HOW TO COMPLETE THIS TASK
Your reply should reproduce the data below without a single alteration, apart from dropping the images.
★ ★ ★ ★ ★ ★ ★
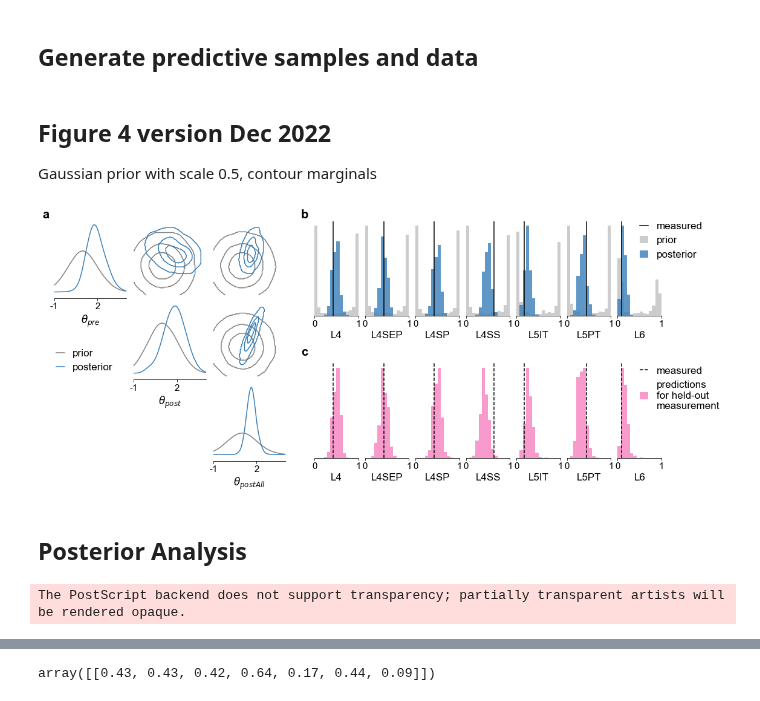
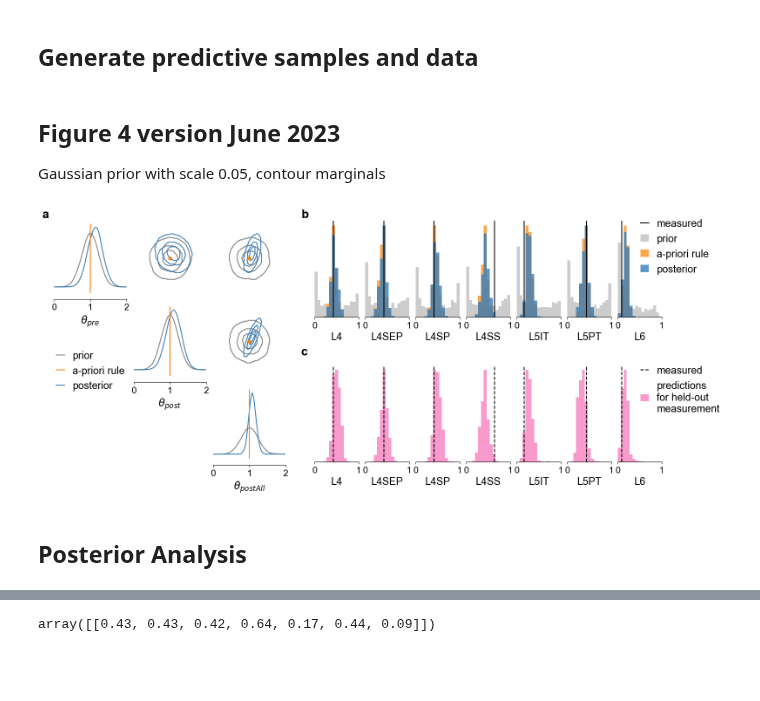
Before and after one commit to mackelab/sbi-for-connectomics, a Jupyter notebook: figures/fig3/figure3-sbi_with_measurements.ipynb, the cells around one changed output, grey strips where cells are left out. Drawn from its saved outputs; the diff is of its cells as text; code cells hidden in the pictures; blank space fills up the shorter version.

```diff
--- a/figures/fig3/figure3-sbi_with_measurements.ipynb
+++ b/figures/fig3/figure3-sbi_with_measurements.ipynb
@@ -28,9 +28,9 @@ from sbi.inference import prepare_for_sbi
 from sbi.analysis import pairplot, conditional_pairplot
 from sbi.inference import SNPE
 
-from consbi import DATA_PATH, RESULTS_PATH
+from consbi import BASE_PATH, DATA_PATH, RESULTS_PATH
 
-plt.style.use('../plotting_settings.mplstyle')
+plt.style.use(BASE_PATH.joinpath("figures/plotting_settings.mplstyle"))
 %matplotlib inline
 
 # Colorblind color palette
@@ -82,4 +107,8 @@ else:
 # %%
+# load predictive samples from unparametrized DSO rule (Udvary et al.)
+with open(RESULTS_PATH.joinpath("unparametrized_dso_rule_predictive_samples.p"), "rb") as fh:
+    thos_initial, xos_initial = pickle.load(fh).values()
+
 # load cross validation results
 with open(RESULTS_PATH.joinpath("cross_validation_results_default_rule.p"), "rb") as fh:
     predictive_samples_lit = pickle.load(fh)["predictive_samples_lit"]
@@ -87,12 +116,11 @@ with open(RESULTS_PATH.joinpath("cross_validation_results_default_rule.p"), "rb"
 # collect predicted xos for each dimension, shape 1000 x 7.
 predicted_xos_per_dim = torch.stack([xii[:, ii] for ii, xii in enumerate(predictive_samples_lit)]).T.numpy()
 # %% [markdown]
-## Figure 4 version Dec 2022
-Gaussian prior with scale 0.5, contour marginals
+## Figure 4 version June 2023
+Gaussian prior with scale 0.05, contour marginals
 # %%
 fig = plt.figure(figsize=(18, 7))
 outer_grid = fig.add_gridspec(1, 2, wspace=0.1, hspace=0, width_ratios=[.4, .6])
-num_samples = 10000
 # set KDE values
 num_bins = 100
 bw_method = 0.3
@@ -106,26 +134,41 @@ ax1 = left_grid.subplots()  # Create all subplots for the inner
 posterior_opts = dict(upper="contour",
                       diag="kde",
                       contour_offdiag=dict(levels=[0.34, 0.68, 0.95]),
-                      points_colors=["k"],
-                      points_offdiag=dict(marker="+", markersize=7),
+                      points_colors=["C1"],
+                      points_offdiag=dict(marker=".", markersize=10),
                       kde_offdiag=dict(bins=num_bins, bw_method=bw_method),
                       kde_diag=dict(bins=num_bins, bw_method=bw_method),
-                      hist_diag=dict(bins=20, histtype="step", density=True),
+                      hist_diag=dict(bins=10, histtype="step", density=True),
                       labels = param_labels,
 
            )
-fig, ax1 = pairplot([ths[:num_samples], thos[:num_samples]],
+
+fig, ax1 = pairplot([ths[:num_samples]],
                     samples_colors=["gray", colors[0]],
+                    points = torch.ones(1, 3),
                     fig=fig, axes=ax1,
-                    limits=[[-1, 4]] * 3,
-                    ticks =[[-1, 2]] * 3,
-                    **posterior_opts)
+                    limits=[[0, 2]] * 3,
+#                     ticks =[[0, 1]] * 3,
+                    **posterior_opts
+                   )
+fig, ax1 = pairplot([thos[:num_samples]],
+                    samples_colors=[colors[0]],
+                    points = torch.ones(1, 3),
+                    fig=fig, axes=ax1,
+                    limits=[[0, 2]] * 3,
+#                     ticks =[[0, 1]] * 3,
+                    **posterior_opts
+                   )
 
 plt.sca(ax1[0, 0])
-plt.legend(["prior", "posterior"],
+plt.legend(["prior", "a-priori rule", "posterior"],
            bbox_to_anchor=(-.1, -.6),
            handlelength=handlelength,
            loc=2)
+
+for idx in range(3):
+    plt.sca(ax1[idx, idx])
+    plt.xticks([0, 1, 2])
 
 
 # Posterior predictives
@@ -140,34 +183,45 @@ ax3 = grid22.subplots(subplot_kw=dict(sharey=True))
 # ax2 = right_grid.subplots(subplot_kw=dict(sharey=True, sharex=True))
 
 
-bins = np.linspace(0, 1, 15)
-# prior predictive
-custom_marginal_plot(ax2, xs.numpy(),
+bins = np.linspace(0, 1, 16)
+# Predictive distributions
+custom_marginal_plot(ax2, xs.squeeze().numpy(),
                      points=xo,
                      x_label="prior",
                      points_label="measured",
                      show_xlabels=False,
-#                      show_tick_labels=False,  # not implemented
                      num_bins=bins,
                      color="gray",
                      histtype="stepfilled",
                      alpha=0.4,
                      plot_legend=False,
                     )
-custom_marginal_plot(ax2, xos.numpy(),
+custom_marginal_plot(ax2, xos_initial.squeeze().numpy(),
+                     points=None,
+                     x_label="a-priori rule",
+                     points_label="measured",
+                     show_xlabels=False,
+                     labels=obs_labels,
+                     num_bins=bins,
+                     color=colors[1],
+                     histtype="stepfilled",
+                     alpha=0.7,
+                     plot_legend=False,
+                    )
+custom_marginal_plot(ax2, xos.squeeze().numpy(),
                      x_label="posterior",
                      points=None,
                      points_label="measured",
                      show_xlabels=True,
                      labels=obs_labels,
-#                      show_tick_labels=False,  # not implemented
                      num_bins=bins,
                      color=colors[0],
+                     alpha=0.8,
                      plot_legend=False,)
 
 
 plt.sca(ax2[-1])
-bbox_to_anchor=(0.3, .5)
+bbox_to_anchor=(0.3, .35)
 plt.legend(handlelength=handlelength,
            bbox_to_anchor=bbox_to_anchor,
            loc="lower left",
@@ -177,41 +231,39 @@ plt.legend(handlelength=handlelength,
 custom_marginal_plot(ax3, predicted_xos_per_dim, xo,
                      x_label="predictions\nfor held-out\nmeasurement",
                      points_label="measured",
                      labels=obs_labels,
                      num_bins=bins,
                      color=colors[3],
                      handlelength=handlelength,
                      bbox_to_anchor=(0.28, .67),
                      plot_legend=False,
                      points_line_style="--",
                     )
 
 plt.sca(ax3[-1])
 plt.legend(handlelength=handlelength,
            bbox_to_anchor=(0.3, .4),
            loc="lower left",
           );
 
 # Add Letters.
 weight = "bold"
 fontsize = 20
 y1 = 0.91
 y2 = 0.46
 
 x1 = 0.11
 x2 = 0.44
 fig.text(x1, y1, "a", fontsize=fontsize, fontweight=weight)
 fig.text(x2, y1, "b", fontsize=fontsize, fontweight=weight)
 fig.text(x2, y2, "c", fontsize=fontsize, fontweight=weight);
 # %% [output]
-[figure, old version]
+[figure, new version]
 # %% [markdown]
 ## Posterior Analysis
 # %%
-for end in ["png", "pdf", "eps"]:
-    fig.savefig(f"figure3_SBI_results_v5_with_gaussian05_contour.{end}", dpi=300, bbox_inches='tight')
+for end in ["png", "pdf"]:
+    fig.savefig(f"figure3_SBI_results_gaussian005_with_apriori_rule.{end}", dpi=300, bbox_inches='tight')
-# %% [output]
-The PostScript backend does not support transparency; partially transparent artists will be rendered opaque.
 # %%
 from sbi.utils.metrics import c2st
 
```
Also changed, not shown: parts of 14 cells of this notebook, 5 other files.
★ ★ ★ ★ ★ ★ ★
TASK RESPONSE
Before and after one commit to mackelab/sbi-for-connectomics, a Jupyter notebook: figures/fig3/figure3-sbi_with_measurements.ipynb, the cells around one changed output, grey strips where cells are left out. Drawn from its saved outputs; the diff is of its cells as text; code cells hidden in the pictures; blank space fills up the shorter version.

```diff
--- a/figures/fig3/figure3-sbi_with_measurements.ipynb
+++ b/figures/fig3/figure3-sbi_with_measurements.ipynb
@@ -28,9 +28,9 @@ from sbi.inference import prepare_for_sbi
 from sbi.analysis import pairplot, conditional_pairplot
 from sbi.inference import SNPE
 
-from consbi import DATA_PATH, RESULTS_PATH
+from consbi import BASE_PATH, DATA_PATH, RESULTS_PATH
 
-plt.style.use('../plotting_settings.mplstyle')
+plt.style.use(BASE_PATH.joinpath("figures/plotting_settings.mplstyle"))
 %matplotlib inline
 
 # Colorblind color palette
@@ -82,4 +107,8 @@ else:
 # %%
+# load predictive samples from unparametrized DSO rule (Udvary et al.)
+with open(RESULTS_PATH.joinpath("unparametrized_dso_rule_predictive_samples.p"), "rb") as fh:
+    thos_initial, xos_initial = pickle.load(fh).values()
+
 # load cross validation results
 with open(RESULTS_PATH.joinpath("cross_validation_results_default_rule.p"), "rb") as fh:
     predictive_samples_lit = pickle.load(fh)["predictive_samples_lit"]
@@ -87,12 +116,11 @@ with open(RESULTS_PATH.joinpath("cross_validation_results_default_rule.p"), "rb"
 # collect predicted xos for each dimension, shape 1000 x 7.
 predicted_xos_per_dim = torch.stack([xii[:, ii] for ii, xii in enumerate(predictive_samples_lit)]).T.numpy()
 # %% [markdown]
-## Figure 4 version Dec 2022
-Gaussian prior with scale 0.5, contour marginals
+## Figure 4 version June 2023
+Gaussian prior with scale 0.05, contour marginals
 # %%
 fig = plt.figure(figsize=(18, 7))
 outer_grid = fig.add_gridspec(1, 2, wspace=0.1, hspace=0, width_ratios=[.4, .6])
-num_samples = 10000
 # set KDE values
 num_bins = 100
 bw_method = 0.3
@@ -106,26 +134,41 @@ ax1 = left_grid.subplots()  # Create all subplots for the inner
 posterior_opts = dict(upper="contour",
                       diag="kde",
                       contour_offdiag=dict(levels=[0.34, 0.68, 0.95]),
-                      points_colors=["k"],
-                      points_offdiag=dict(marker="+", markersize=7),
+                      points_colors=["C1"],
+                      points_offdiag=dict(marker=".", markersize=10),
                       kde_offdiag=dict(bins=num_bins, bw_method=bw_method),
                       kde_diag=dict(bins=num_bins, bw_method=bw_method),
-                      hist_diag=dict(bins=20, histtype="step", density=True),
+                      hist_diag=dict(bins=10, histtype="step", density=True),
                       labels = param_labels,
 
            )
-fig, ax1 = pairplot([ths[:num_samples], thos[:num_samples]],
+
+fig, ax1 = pairplot([ths[:num_samples]],
                     samples_colors=["gray", colors[0]],
+                    points = torch.ones(1, 3),
                     fig=fig, axes=ax1,
-                    limits=[[-1, 4]] * 3,
-                    ticks =[[-1, 2]] * 3,
-                    **posterior_opts)
+                    limits=[[0, 2]] * 3,
+#                     ticks =[[0, 1]] * 3,
+                    **posterior_opts
+                   )
+fig, ax1 = pairplot([thos[:num_samples]],
+                    samples_colors=[colors[0]],
+                    points = torch.ones(1, 3),
+                    fig=fig, axes=ax1,
+                    limits=[[0, 2]] * 3,
+#                     ticks =[[0, 1]] * 3,
+                    **posterior_opts
+                   )
 
 plt.sca(ax1[0, 0])
-plt.legend(["prior", "posterior"],
+plt.legend(["prior", "a-priori rule", "posterior"],
            bbox_to_anchor=(-.1, -.6),
            handlelength=handlelength,
            loc=2)
+
+for idx in range(3):
+    plt.sca(ax1[idx, idx])
+    plt.xticks([0, 1, 2])
 
 
 # Posterior predictives
@@ -140,34 +183,45 @@ ax3 = grid22.subplots(subplot_kw=dict(sharey=True))
 # ax2 = right_grid.subplots(subplot_kw=dict(sharey=True, sharex=True))
 
 
-bins = np.linspace(0, 1, 15)
-# prior predictive
-custom_marginal_plot(ax2, xs.numpy(),
+bins = np.linspace(0, 1, 16)
+# Predictive distributions
+custom_marginal_plot(ax2, xs.squeeze().numpy(),
                      points=xo,
                      x_label="prior",
                      points_label="measured",
                      show_xlabels=False,
-#                      show_tick_labels=False,  # not implemented
                      num_bins=bins,
                      color="gray",
                      histtype="stepfilled",
                      alpha=0.4,
                      plot_legend=False,
                     )
-custom_marginal_plot(ax2, xos.numpy(),
+custom_marginal_plot(ax2, xos_initial.squeeze().numpy(),
+                     points=None,
+                     x_label="a-priori rule",
+                     points_label="measured",
+                     show_xlabels=False,
+                     labels=obs_labels,
+                     num_bins=bins,
+                     color=colors[1],
+                     histtype="stepfilled",
+                     alpha=0.7,
+                     plot_legend=False,
+                    )
+custom_marginal_plot(ax2, xos.squeeze().numpy(),
                      x_label="posterior",
                      points=None,
                      points_label="measured",
                      show_xlabels=True,
                      labels=obs_labels,
-#                      show_tick_labels=False,  # not implemented
                      num_bins=bins,
                      color=colors[0],
+                     alpha=0.8,
                      plot_legend=False,)
 
 
 plt.sca(ax2[-1])
-bbox_to_anchor=(0.3, .5)
+bbox_to_anchor=(0.3, .35)
 plt.legend(handlelength=handlelength,
            bbox_to_anchor=bbox_to_anchor,
            loc="lower left",
@@ -177,41 +231,39 @@ plt.legend(handlelength=handlelength,
 custom_marginal_plot(ax3, predicted_xos_per_dim, xo,
                      x_label="predictions\nfor held-out\nmeasurement",
                      points_label="measured",
                      labels=obs_labels,
                      num_bins=bins,
                      color=colors[3],
                      handlelength=handlelength,
                      bbox_to_anchor=(0.28, .67),
                      plot_legend=False,
                      points_line_style="--",
                     )
 
 plt.sca(ax3[-1])
 plt.legend(handlelength=handlelength,
            bbox_to_anchor=(0.3, .4),
            loc="lower left",
           );
 
 # Add Letters.
 weight = "bold"
 fontsize = 20
 y1 = 0.91
 y2 = 0.46
 
 x1 = 0.11
 x2 = 0.44
 fig.text(x1, y1, "a", fontsize=fontsize, fontweight=weight)
 fig.text(x2, y1, "b", fontsize=fontsize, fontweight=weight)
 fig.text(x2, y2, "c", fontsize=fontsize, fontweight=weight);
 # %% [output]
-[figure, old version]
+[figure, new version]
 # %% [markdown]
 ## Posterior Analysis
 # %%
-for end in ["png", "pdf", "eps"]:
-    fig.savefig(f"figure3_SBI_results_v5_with_gaussian05_contour.{end}", dpi=300, bbox_inches='tight')
+for end in ["png", "pdf"]:
+    fig.savefig(f"figure3_SBI_results_gaussian005_with_apriori_rule.{end}", dpi=300, bbox_inches='tight')
-# %% [output]
-The PostScript backend does not support transparency; partially transparent artists will be rendered opaque.
 # %%
 from sbi.utils.metrics import c2st
 
```
Also changed, not shown: parts of 14 cells of this notebook, 5 other files.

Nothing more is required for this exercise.